*Directions for this task*:
You are asked to filter the data below and copy every line holding "const".
--- Data supplied Enclosed Below ---
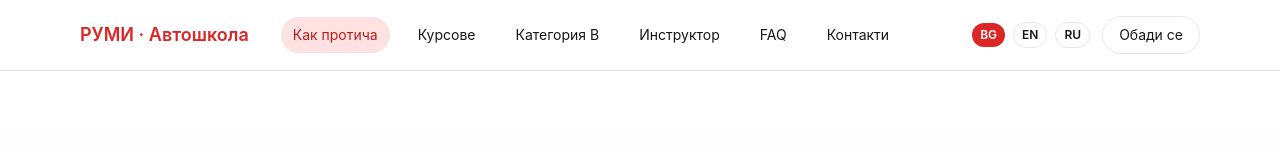
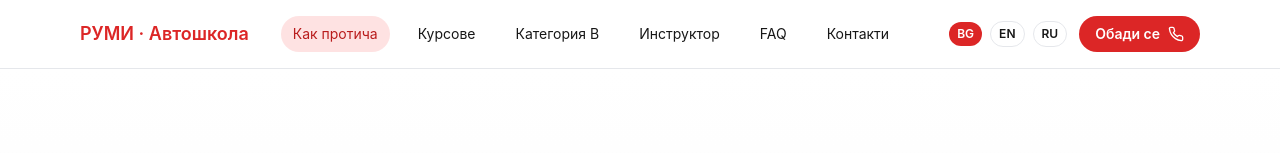
Before and after one commit to adangelov/codex, a React (Vite) app: page / in a window 1280 px wide. Shown: the top 153 px of the page. Built offline with nearby package versions, Linux system fonts and the light colour scheme.

Commit message:
Style call links and add site version

```diff
--- a/src/pages/HomePage.tsx
+++ b/src/pages/HomePage.tsx
@@ -40,6 +40,8 @@ const NAV_ITEMS: readonly NavItem[] = [
 const NAV_SECTION_IDS: readonly NavSection[] = NAV_ITEMS.filter(
   (item): item is Extract<NavItem, { type: 'section' }> => item.type === 'section'
 ).map((item) => item.section);
+
+const SITE_VERSION = 'v1.0.0';
 
 
 const BASE_MONDAY = mondayOnOrBefore(new Date(2024, 0, 1));
@@ -384,9 +386,10 @@ export default function HomePage() {
             </div>
             <a
               href="tel:+3598977777430"
-              className="hidden rounded-full border px-4 py-2 text-sm md:inline-flex"
+              className="hidden items-center gap-2 rounded-full bg-red-600 px-4 py-2 text-sm font-semibold text-white transition hover:bg-red-700 md:inline-flex"
             >
               {t.call}
+              <Phone size={16} />
             </a>
             <button
               type="button"
@@ -452,8 +455,12 @@ export default function HomePage() {
                   );
                 })}
                 <div className="flex gap-2">
-                  <a href="tel:+3598977777430" className="flex-1 rounded-xl border px-3 py-2 text-sm">
+                  <a
+                    href="tel:+3598977777430"
+                    className="flex-1 inline-flex items-center justify-center gap-2 rounded-xl bg-red-600 px-3 py-2 text-sm font-semibold text-white transition hover:bg-red-700"
+                  >
                     {t.call}
+                    <Phone size={16} />
                   </a>
                   <button
                     type="button"
@@ -904,6 +911,7 @@ export default function HomePage() {
         <div className="mx-auto flex max-w-6xl flex-col gap-2 px-4 py-6 text-sm text-neutral-600 md:flex-row md:items-center md:justify-between">
           <div>{t.footer(new Date().getFullYear())}</div>
           <div className="text-xs text-neutral-400">Hyundai imagery © respective owners.</div>
+          <div className="text-xs text-neutral-400">Site version: {SITE_VERSION}</div>
         </div>
       </footer>
 
```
--- End of Enclosed Data supplied ---
*Solution to the exercise*:
@@ -40,6 +40,8 @@ const NAV_ITEMS: readonly NavItem[] = [
 const NAV_SECTION_IDS: readonly NavSection[] = NAV_ITEMS.filter(
+const SITE_VERSION = 'v1.0.0';
 const BASE_MONDAY = mondayOnOrBefore(new Date(2024, 0, 1));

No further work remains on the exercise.